┌──

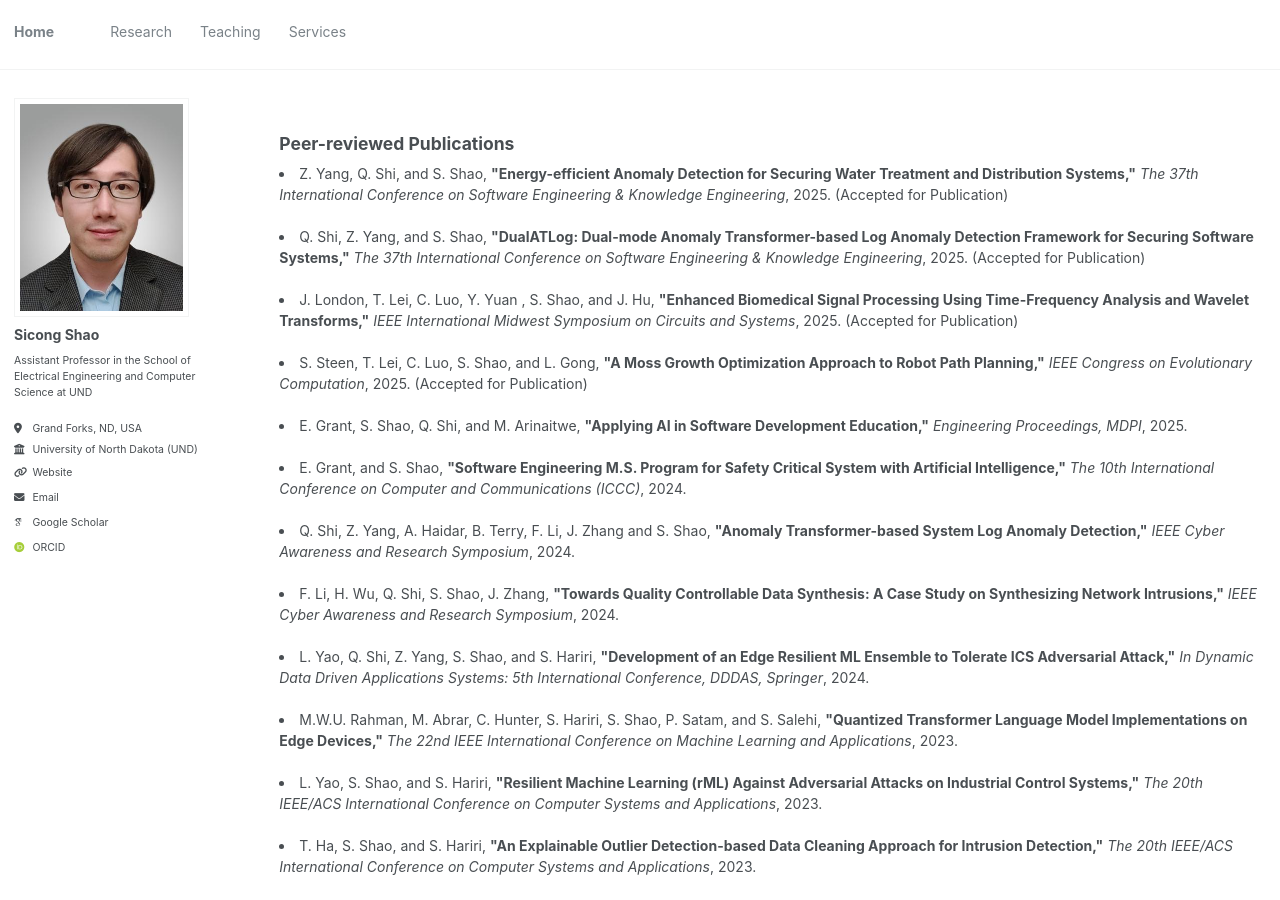
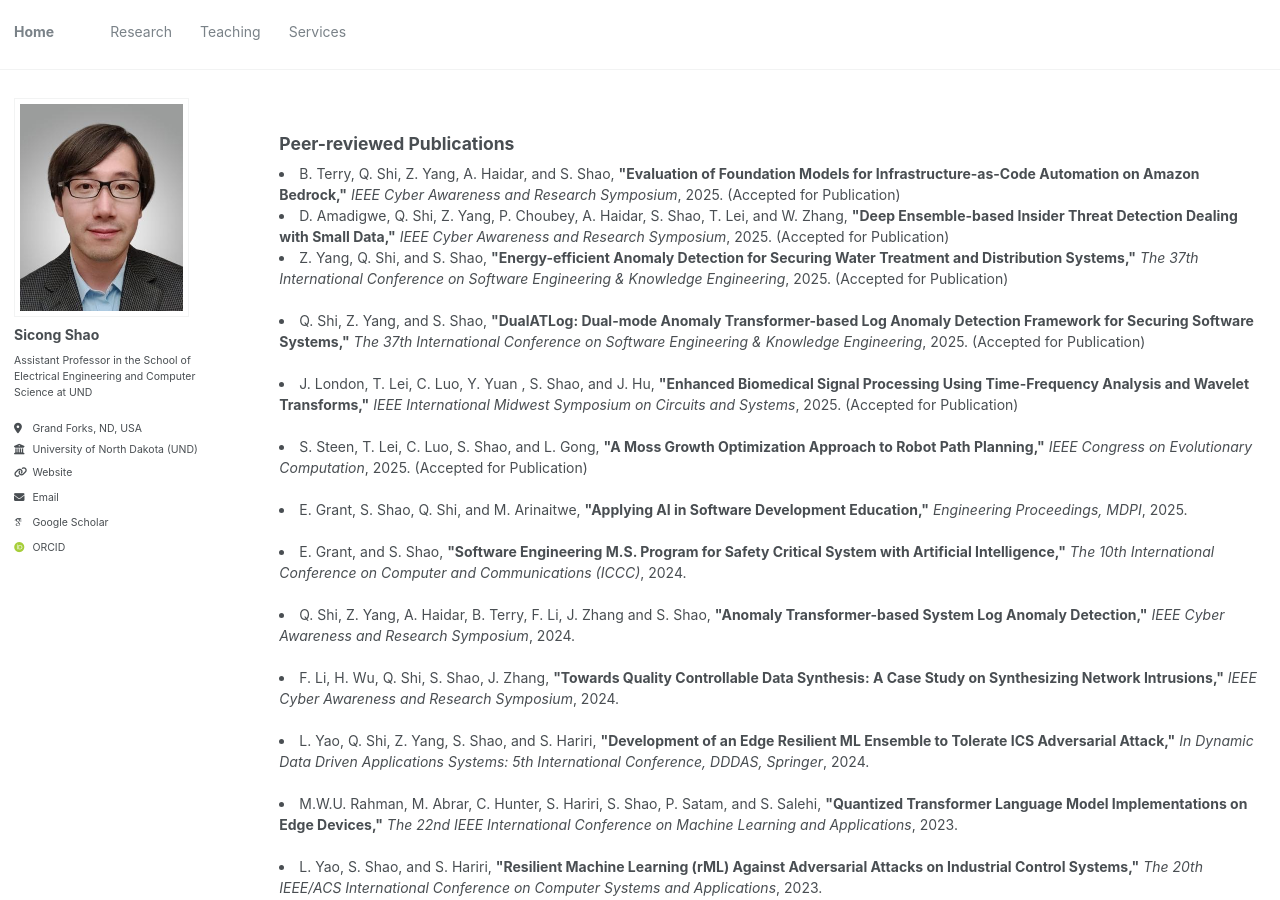
Before and after one commit to sicongshao/sicongshao.github.io, a Jekyll site: the page built from _pages/publications.html, in a window 1280 px wide and 900 px high. Built offline with Jekyll 4.4.1, drawn with Linux system fonts in a browser that asks for light colours; some web fonts are replaced.

Commit message:
first commit

```diff
--- a/_pages/publications.html
+++ b/_pages/publications.html
@@ -18,6 +18,15 @@ author_profile: true
 <li>SARJ award from NSF EPSCoR RII Track-2 FEC funed by USA/NSF, PI</li><br> -->
 
 <h2>Peer-reviewed Publications</h2>
+
+
+<li>
+  B. Terry, Q. Shi, Z. Yang, A. Haidar, and S. Shao, <strong>"Evaluation of Foundation Models for Infrastructure-as-Code Automation on Amazon Bedrock,"</strong> <i>IEEE Cyber Awareness and Research Symposium</i>, 2025. (Accepted for Publication)
+</li>
+
+<li>
+  D. Amadigwe, Q. Shi, Z. Yang, P. Choubey, A. Haidar, S. Shao, T. Lei, and W. Zhang, <strong>"Deep Ensemble-based Insider Threat Detection Dealing with Small Data,"</strong> <i>IEEE Cyber Awareness and Research Symposium</i>, 2025. (Accepted for Publication)
+</li>
 
 
 <li>
```
Also changed, not shown: _pages/about.md (+0 -1 lines).
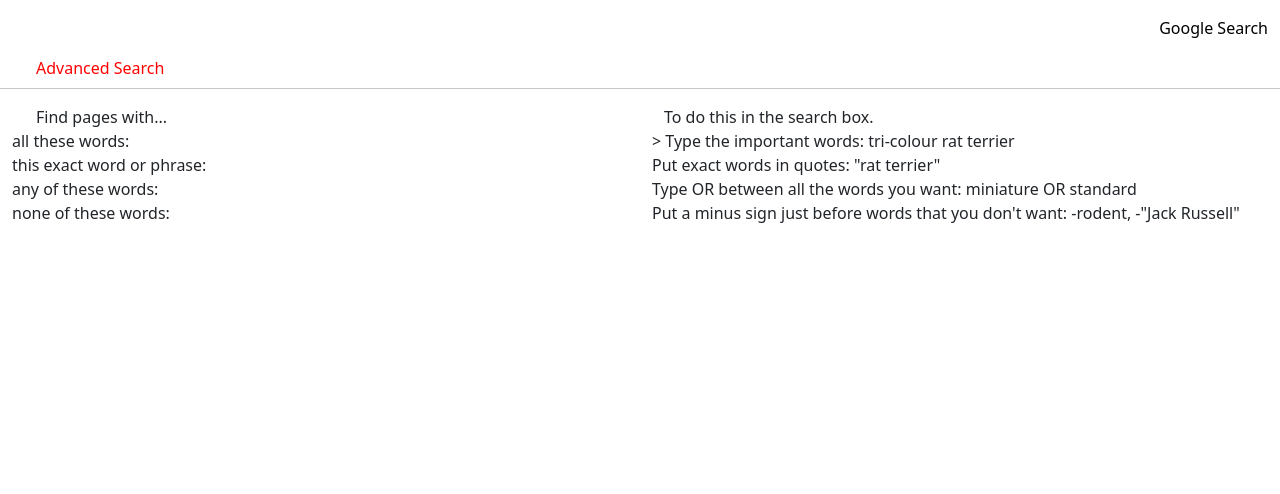
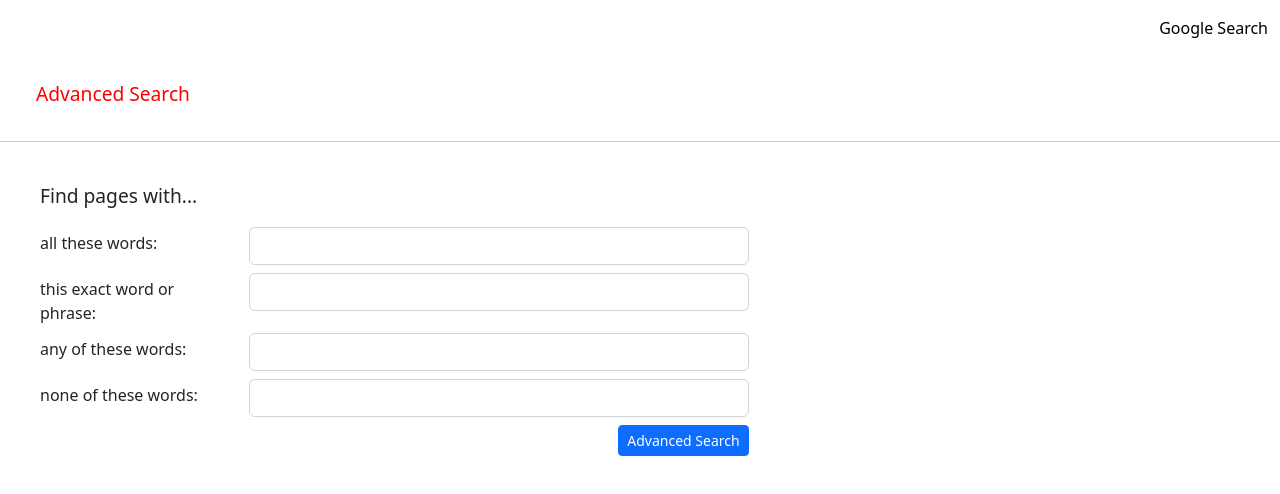
Before and after one commit to bonzonic/Google-Frontend, a plain HTML site: page advanced-search.html in a window 1280 px wide. Shown: the top 494 px of the page. Drawn offline with nearby package versions, Linux system fonts and the light colour scheme.

Commit message:
finished advanced

```diff
--- a/advanced-search.html
+++ b/advanced-search.html
@@ -15,57 +15,61 @@
                 <a href="index.html">Google Search</a>
             </div>
         </div>
-        <div class="row larger-text advanced-color">
-            <div class="ms-4">
+        <div class="row larger-text advanced-color big-text">
+            <div class="col-2 m-4">
                 Advanced Search
-            </div>
-            <div class="col-5">
-
             </div>
         </div>
         <div class="row">
             <hr class="mt-2 mb-3" />
         </div>
-        <div class="row">
-            <div class="col ms-4">
+        <div class="container-fluid ms-3 mt-4">
+            <div class="row mb-3">
+                <div class="col big-text">
                     Find pages with...
                 </div>
-            <div class="col">
-                To do this in the search box.
+            </div>
+            <form action="https://www.google.com/search">
+                <div class="row align-items-start mb-2">
+                    <div class="col-2 pt-1">
+                        all these words:
+                    </div>
+                    <div class="col-5 form-group">
+                        <input type="text" class="form-control" name="as_q">
+                    </div>
+                </div>
+                <div class="row mb-2">
+                    <div class="col-2 pt-1">
+                        this exact word or phrase:
+                    </div>
+                    <div class="col-5 form-group">
+                        <input type="text" class="form-control" name="as_epq">
+                    </div>
+                </div>
+                <div class="row mb-2">
+                    <div class="col-2 pt-1">
+                        any of these words:
+                    </div>
+                    <div class="col-5 form-group">
+                        <input type="text" class="form-control" name="as_oq">
+                    </div>
+                </div>
+                <div class="row mb-2">
+                    <div class="col-2 pt-1">
+                        none of these words:
+                    </div>
+                    <div class="col-5 form-group">
+                        <input type="text" class="form-control" name="as_eq">
                     </div>
                 </div>
                 <div class="row">
-            <div class="col">
-                all these words:
+                    <div class="col-2">
                     </div>
-            <div class="col">>
-                Type the important words: tri-colour rat terrier
+                    <div class="col-5 d-grid gap-2 d-md-flex justify-content-md-end">
+                        <input type="submit" class="btn btn-primary btn-sm" value="Advanced Search">
                     </div>
                 </div>
-        <div class="row">
-            <div class="col">
-                this exact word or phrase:
-            </div>
-            <div class="col">
-                Put exact words in quotes: "rat terrier"
-            </div>
-        </div>
-        <div class="row">
-            <div class="col">
-                any of these words:
-            </div>
-            <div class="col">
-                Type OR between all the words you want: miniature OR standard
-            </div>
-        </div>
-        <div class="row">
-            <div class="col">
-                none of these words:
-            </div>
-            <div class="col">
-                Put a minus sign just before words that you don't want: -rodent, -"Jack Russell"
-            </div>
-        </div>
+            </form>
         </div>
     </div>
 </body>
--- a/index.scss
+++ b/index.scss
@@ -23,3 +23,14 @@ div {
 .advanced-color {
     color: $advanced-search-color;
 }
+
+.big-text {
+    font-size: larger;
+}
+
+.advanced-search-button {
+    color: white;
+    background-color: #008AD8;
+    border: blue;
+    font-weight: bold;
+}
```
Also changed, not shown: index.css, 1 other file. Lines whose indentation alone changed are shown as unchanged.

└──

__Problem details__:
Without including any pictures, reproduce the data exactly.

__Your response__:
Before and after one commit to sicongshao/sicongshao.github.io, a Jekyll site: the page built from _pages/publications.html, in a window 1280 px wide and 900 px high. Built offline with Jekyll 4.4.1, drawn with Linux system fonts in a browser that asks for light colours; some web fonts are replaced.

Commit message:
first commit

```diff
--- a/_pages/publications.html
+++ b/_pages/publications.html
@@ -18,6 +18,15 @@ author_profile: true
 <li>SARJ award from NSF EPSCoR RII Track-2 FEC funed by USA/NSF, PI</li><br> -->
 
 <h2>Peer-reviewed Publications</h2>
+
+
+<li>
+  B. Terry, Q. Shi, Z. Yang, A. Haidar, and S. Shao, <strong>"Evaluation of Foundation Models for Infrastructure-as-Code Automation on Amazon Bedrock,"</strong> <i>IEEE Cyber Awareness and Research Symposium</i>, 2025. (Accepted for Publication)
+</li>
+
+<li>
+  D. Amadigwe, Q. Shi, Z. Yang, P. Choubey, A. Haidar, S. Shao, T. Lei, and W. Zhang, <strong>"Deep Ensemble-based Insider Threat Detection Dealing with Small Data,"</strong> <i>IEEE Cyber Awareness and Research Symposium</i>, 2025. (Accepted for Publication)
+</li>
 
 
 <li>
```
Also changed, not shown: _pages/about.md (+0 -1 lines).
Before and after one commit to bonzonic/Google-Frontend, a plain HTML site: page advanced-search.html in a window 1280 px wide. Shown: the top 494 px of the page. Drawn offline with nearby package versions, Linux system fonts and the light colour scheme.

Commit message:
finished advanced

```diff
--- a/advanced-search.html
+++ b/advanced-search.html
@@ -15,57 +15,61 @@
                 <a href="index.html">Google Search</a>
             </div>
         </div>
-        <div class="row larger-text advanced-color">
-            <div class="ms-4">
+        <div class="row larger-text advanced-color big-text">
+            <div class="col-2 m-4">
                 Advanced Search
-            </div>
-            <div class="col-5">
-
             </div>
         </div>
         <div class="row">
             <hr class="mt-2 mb-3" />
         </div>
-        <div class="row">
-            <div class="col ms-4">
+        <div class="container-fluid ms-3 mt-4">
+            <div class="row mb-3">
+                <div class="col big-text">
                     Find pages with...
                 </div>
-            <div class="col">
-                To do this in the search box.
+            </div>
+            <form action="https://www.google.com/search">
+                <div class="row align-items-start mb-2">
+                    <div class="col-2 pt-1">
+                        all these words:
+                    </div>
+                    <div class="col-5 form-group">
+                        <input type="text" class="form-control" name="as_q">
+                    </div>
+                </div>
+                <div class="row mb-2">
+                    <div class="col-2 pt-1">
+                        this exact word or phrase:
+                    </div>
+                    <div class="col-5 form-group">
+                        <input type="text" class="form-control" name="as_epq">
+                    </div>
+                </div>
+                <div class="row mb-2">
+                    <div class="col-2 pt-1">
+                        any of these words:
+                    </div>
+                    <div class="col-5 form-group">
+                        <input type="text" class="form-control" name="as_oq">
+                    </div>
+                </div>
+                <div class="row mb-2">
+                    <div class="col-2 pt-1">
+                        none of these words:
+                    </div>
+                    <div class="col-5 form-group">
+                        <input type="text" class="form-control" name="as_eq">
                     </div>
                 </div>
                 <div class="row">
-            <div class="col">
-                all these words:
+                    <div class="col-2">
                     </div>
-            <div class="col">>
-                Type the important words: tri-colour rat terrier
+                    <div class="col-5 d-grid gap-2 d-md-flex justify-content-md-end">
+                        <input type="submit" class="btn btn-primary btn-sm" value="Advanced Search">
                     </div>
                 </div>
-        <div class="row">
-            <div class="col">
-                this exact word or phrase:
-            </div>
-            <div class="col">
-                Put exact words in quotes: "rat terrier"
-            </div>
-        </div>
-        <div class="row">
-            <div class="col">
-                any of these words:
-            </div>
-            <div class="col">
-                Type OR between all the words you want: miniature OR standard
-            </div>
-        </div>
-        <div class="row">
-            <div class="col">
-                none of these words:
-            </div>
-            <div class="col">
-                Put a minus sign just before words that you don't want: -rodent, -"Jack Russell"
-            </div>
-        </div>
+            </form>
         </div>
     </div>
 </body>
--- a/index.scss
+++ b/index.scss
@@ -23,3 +23,14 @@ div {
 .advanced-color {
     color: $advanced-search-color;
 }
+
+.big-text {
+    font-size: larger;
+}
+
+.advanced-search-button {
+    color: white;
+    background-color: #008AD8;
+    border: blue;
+    font-weight: bold;
+}
```
Also changed, not shown: index.css, 1 other file. Lines whose indentation alone changed are shown as unchanged.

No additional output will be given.